What did you use for coloring those pictures? Was it pastels or?
I'll go backward. So what I used-- these are just against white of paper. And I mostly used watercolor for this. And the way I used watercolor is I use opaque and transparent watercolor. Opaque meaning it's really dense, you can't see through it. And transparent watercolor, which is what we usually think about for watercolor. The other picture before that, this whole book I did, and I think I might be able to open it up in here. This is actually that story. Let me find the manta hawk. So these images are actually larger than this. I painted them larger and there's a lot more space around them so that they could do a full bleed. But these are all done with a base of watercolor, and then on top of it is opaque watercolor in the lit areas, transparent in the shadows, and a lot of the open air space is pastel. I had about six, seven months to do this book. So, the pastel moves quickly across the surface. But this is a book that had to be vibrant. It had to be colorful.
This class will teach you how to draw characters as a way to develop stories. Instructor Mary Jane Begin is an award-winning illustrator and author of children’s picture books, a Rhode Island School of Design graduate and professor in the Illustration Department. Mary Jane explains the importance of narrative in all creative fields, and how to develop them.

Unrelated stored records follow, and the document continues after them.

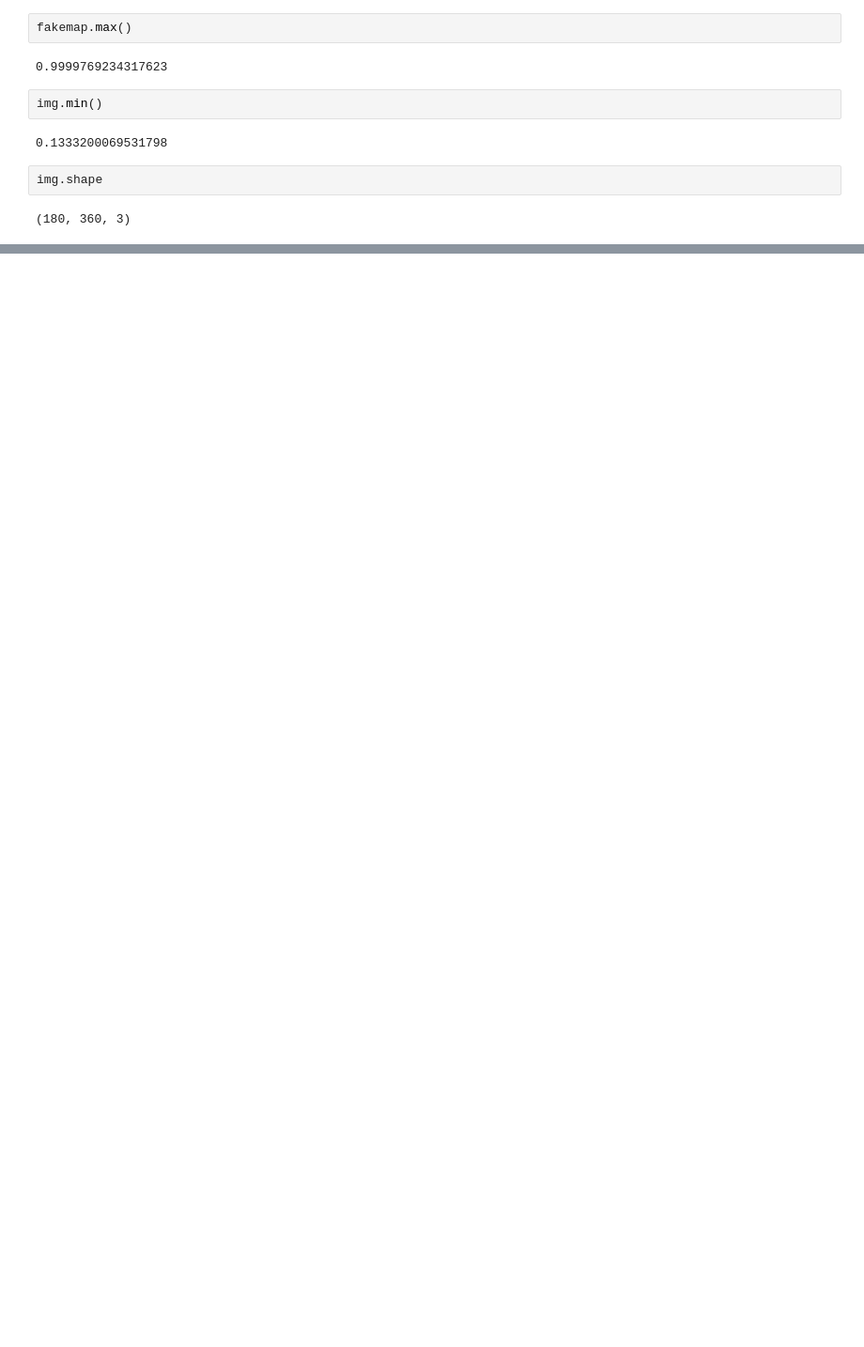
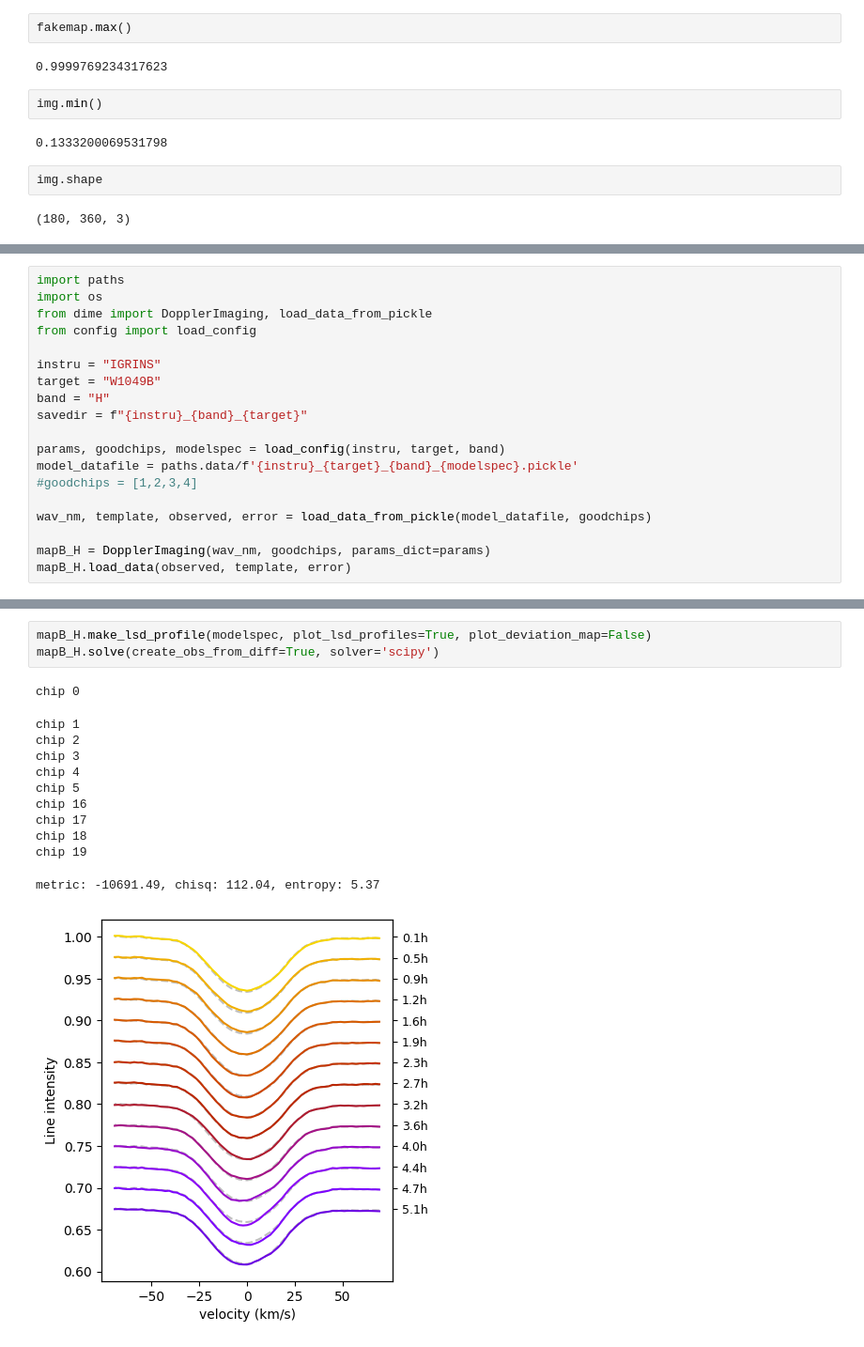
Before and after one commit to alphalyncis/doppler-imaging-maxentropy, a Jupyter notebook: src/test.ipynb, the cells around one changed output, grey strips where cells are left out. Shown: that part at 94% size. Cells and saved outputs as stored; diff of their text form; blank space fills up the shorter version.

Commit message:
sorted configs

```diff
--- a/src/test.ipynb
+++ b/src/test.ipynb
@@ -129,0 +87,19 @@ ValueError: operands could not be broadcast together with shapes (11,) (11,100)
+# %%
+import paths
+import os
+from dime import DopplerImaging, load_data_from_pickle
+from config import load_config
+
+instru = "IGRINS"
+target = "W1049B"
+band = "H"
+savedir = f"{instru}_{band}_{target}"
+
+params, goodchips, modelspec = load_config(instru, target, band)
+model_datafile = paths.data/f'{instru}_{target}_{band}_{modelspec}.pickle'
+#goodchips = [1,2,3,4]
+
+wav_nm, template, observed, error = load_data_from_pickle(model_datafile, goodchips)
+
+mapB_H = DopplerImaging(wav_nm, goodchips, params_dict=params)
+mapB_H.load_data(observed, template, error)
@@ -129,0 +114,16 @@ ValueError: operands could not be broadcast together with shapes (11,) (11,100)
+# %%
+mapB_H.make_lsd_profile(modelspec, plot_lsd_profiles=True, plot_deviation_map=False)
+mapB_H.solve(create_obs_from_diff=True, solver='scipy')
+# %% [output]
+chip 0
+chip 1
+chip 2
+chip 3
+chip 4
+chip 5
+chip 16
+chip 17
+chip 18
+chip 19
+metric: -10691.49, chisq: 112.04, entropy: 5.37
+[figure, added]
```
Also changed, not shown: parts of 12 cells of this notebook, 5 other files.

In this class she covers:
- The key elements of story creation: working from the inside out, letting intuition flow, working with limitations
- Seeking out prompts to springboard story
- The elements of Character development
Mary Jane will give you a prompt to jump start story and demonstrate how to develop it. You’ll learn about the fundamental human response to a particular character style, and how to make decisions that elicit story.